Europe’s cash-hungry founders had better develop a sense of purpose fast. One of Europe’s biggest venture funds is increasingly focusing on a company’s business purpose when deciding where to invest.
Stephane Kurgan, the former chief operating officer at casual gaming startup King (which sold for $5.9bn) who has just joined Index Ventures as a venture partner, says that the world is being transformed by the social movements of our time, such as Black Lives Matter and MeToo, as well as by environmental and privacy campaigns.
Those startups that are not attuned to these movements will find it difficult to raise money and attract and retain a more idealistic generation of employees, he says.
“The past decade was the decade of convenience. The coming decade will be the decade of purpose. The companies that will be formed will have purpose at their core and some of them might make it their business,” he says in an interview with Sifted.
That message is echoed by Danny Rimer, one of Index’s senior partners, who says that the Covid-19 crisis is opening up all kinds of investment opportunities in healthcare, education, the environment and remote working.
“This crisis is not like anything I have witnessed before. It is not like anything my 86-year-old dad has witnessed before. It is one for the history books,” he says.
He points to the Amsterdam-based Otrium, which has developed the concept of conscious fashion by selling excess branded stock, as the kind of business that can thrive in this new environment. “Consumers and employees are not going to buy from, or work for, companies that do not have the right intent,” he says.
Index’s increased emphasis on purpose-driven organisations certainly chimes with the times.

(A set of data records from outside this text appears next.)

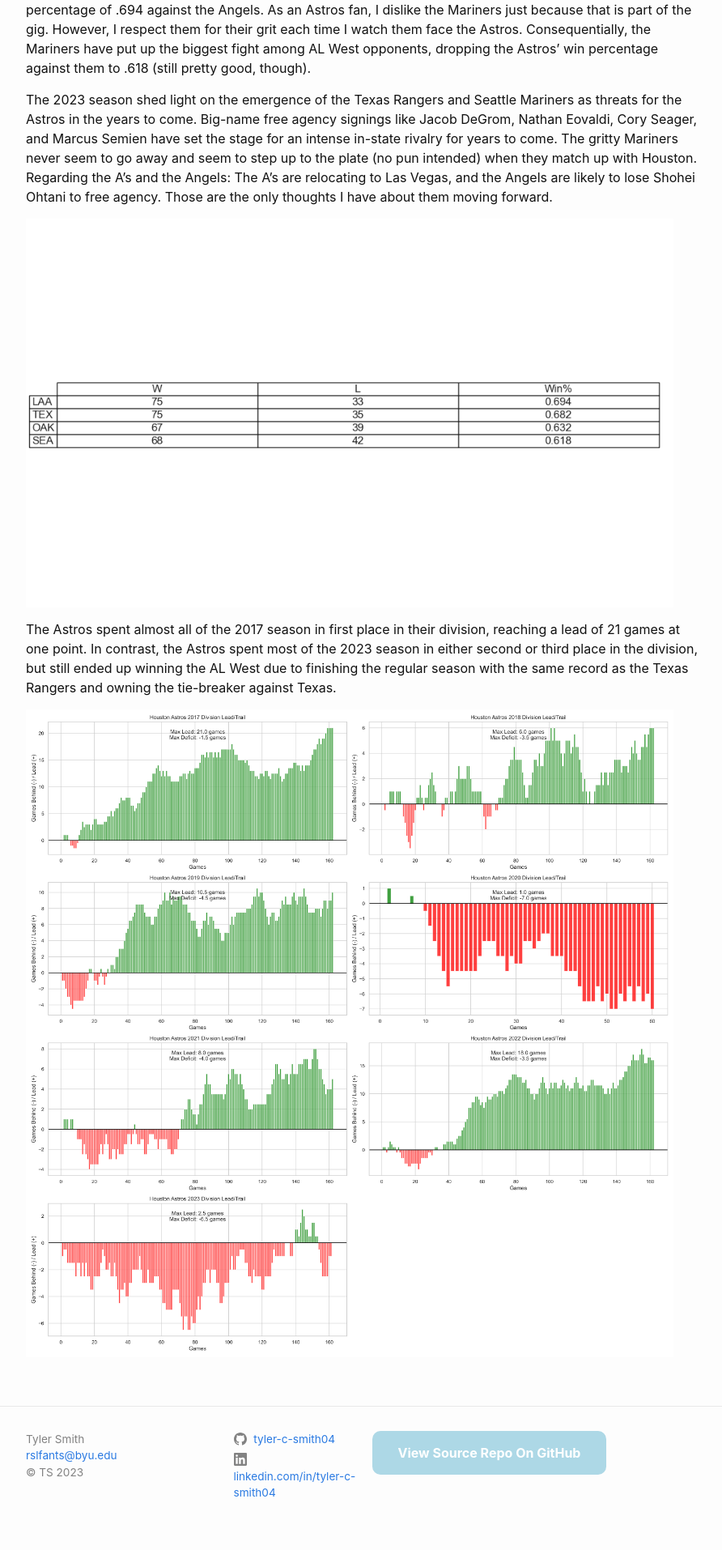
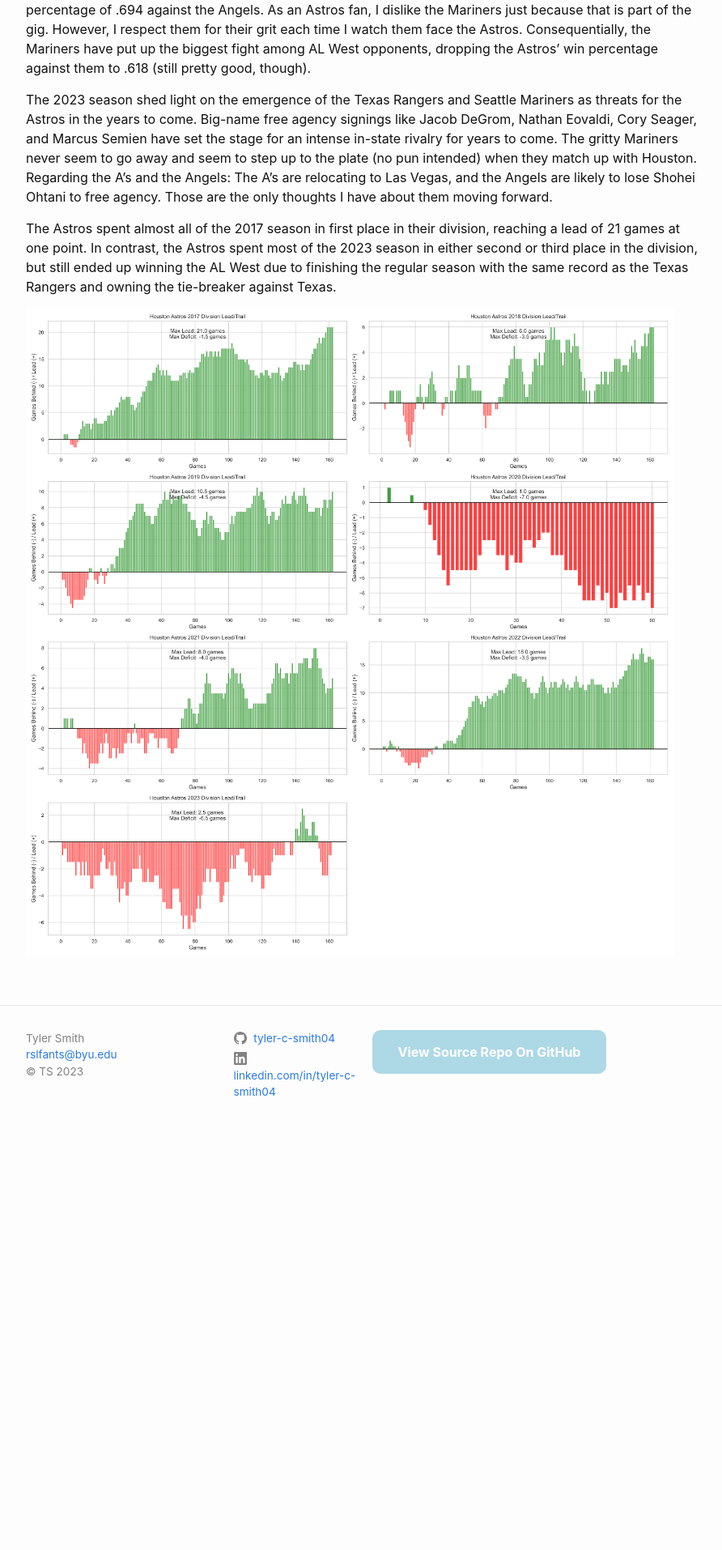
Before and after one commit to tyler-c-smith04/blog, a Jekyll site: the page built from _posts/2023-12-05-golden-era.md, in a window 1280 px wide. Shown: the part 3754-5668 px from the top of the page at 81% size, without its empty margins (188-1080 px from the left). Built offline with Jekyll 4.4.1, drawn with Linux system fonts in a browser that asks for light colours; comment, search, counter and statistics services are not loaded; after the commit the page ends 5173 px from its top, so only the background shows below that.

Commit message:
Update 2023-12-05-golden-era.md

```diff
--- a/_posts/2023-12-05-golden-era.md
+++ b/_posts/2023-12-05-golden-era.md
@@ -48,8 +48,6 @@ The Astros have enjoyed divisional success particularly against the Los Angeles
 
 The 2023 season shed light on the emergence of the Texas Rangers and Seattle Mariners as threats for the Astros in the years to come. Big-name free agency signings like Jacob DeGrom, Nathan Eovaldi, Cory Seager, and Marcus Semien have set the stage for an intense in-state rivalry for years to come. The gritty Mariners never seem to go away and seem to step up to the plate (no pun intended) when they match up with Houston. Regarding the A's and the Angels: The A's are relocating to Las Vegas, and the Angels are likely to lose Shohei Ohtani to free agency. Those are the only thoughts I have about them moving forward.
 
-<img src="{{site.url}}/{{site.baseurl}}/assets/images/al_west_table.png" alt="" style="width:800px;"/>
-
 The Astros spent almost all of the 2017 season in first place in their division, reaching a lead of 21 games at one point. In contrast, the Astros spent most of the 2023 season in either second or third place in the division, but still ended up winning the AL West due to finishing the regular season with the same record as the Texas Rangers and owning the tie-breaker against Texas.
 
 <img src="{{site.url}}/{{site.baseurl}}/assets/images/division_leads_deficits.png" alt="" style="width:800px;"/>
```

Miika Huttunen, the chief executive of Slush who has been talking with dozens of founders about the future of the European tech sector, says that the entrepreneurs are increasingly driven by the ambition to tackle humanity’s biggest challenges.
“We’ve already seen funding for purpose-driven companies explode over the past few years in Europe; a development that opens a real possibility for founders to build impactful, world-changing companies,” he says. “This makes business sense — increasingly, data shows that virtuous business is good business.”
Index, which was recently ranked by Dealroom as Europe’s top Series A investor following successful initial public offerings with Adyen, Datadog and Farfetch, has a lot of financial firepower. In April, it closed its latest $2bn funding round. But some other funds that have prioritised investing for purpose have found it difficult to translate good intentions into positive returns. Moreover, corporate definitions of purpose can sometimes be fuzzy, if not outright misleading.
One of the reasons Index has taken on Kurgan is to help its portfolio companies scale quickly. He is immediately joining the board of Codat, the London-based data infrastructure company that enables small businesses to “plug into” banks and other financial institutions. Codat announced today [Thursday] that it has raised an additional $10m to fund its expansion into the US.
During his time at King, from 2011 to 2019, Kurgan helped manage a period of explosive growth, mostly thanks to the success of its blockbuster game Candy Crush Saga. “Between 2012 and 2013 we grew from $165m in bookings to $1.85bn, or 11x in one year. We had 540m users. The whole world was playing. It became a social phenomenon,” he says.
As chief operating officer, his role was to help keep the “mathematicians” and the “magicians” aligned, making sure the data geeks and the creative designers headed in the same direction. He did so by making sure that the incentive structures were aligned so that all employees were rewarded for growing the value of the overall network. King was acquired by Activision Blizzard for $5.9bn in 2015.
He is wary of offering generic advice to startups because “there is a different truth for every company”. But the one approach he does insist on is that companies must always strive to hire the best people, even if it takes time. “The single most important rule is recruitment. You cannot compromise,” he says.
Kurgan argues that the example of King, Spotify, Adyen and Farfetch shows that European digital champions can make a global mark. “The talent is as good if not better than in the US. You have got good engineers and serial entrepreneurs and top talent coming back from the valley,” he says.
Unsurprisingly, Rimer is equally upbeat about the prospects for those European startups that can ride out the current crisis and readjust their business models. “You have to be very transparent and brutally honest about what we are facing,” he says. “Make it happen today rather than postpone the inevitable.”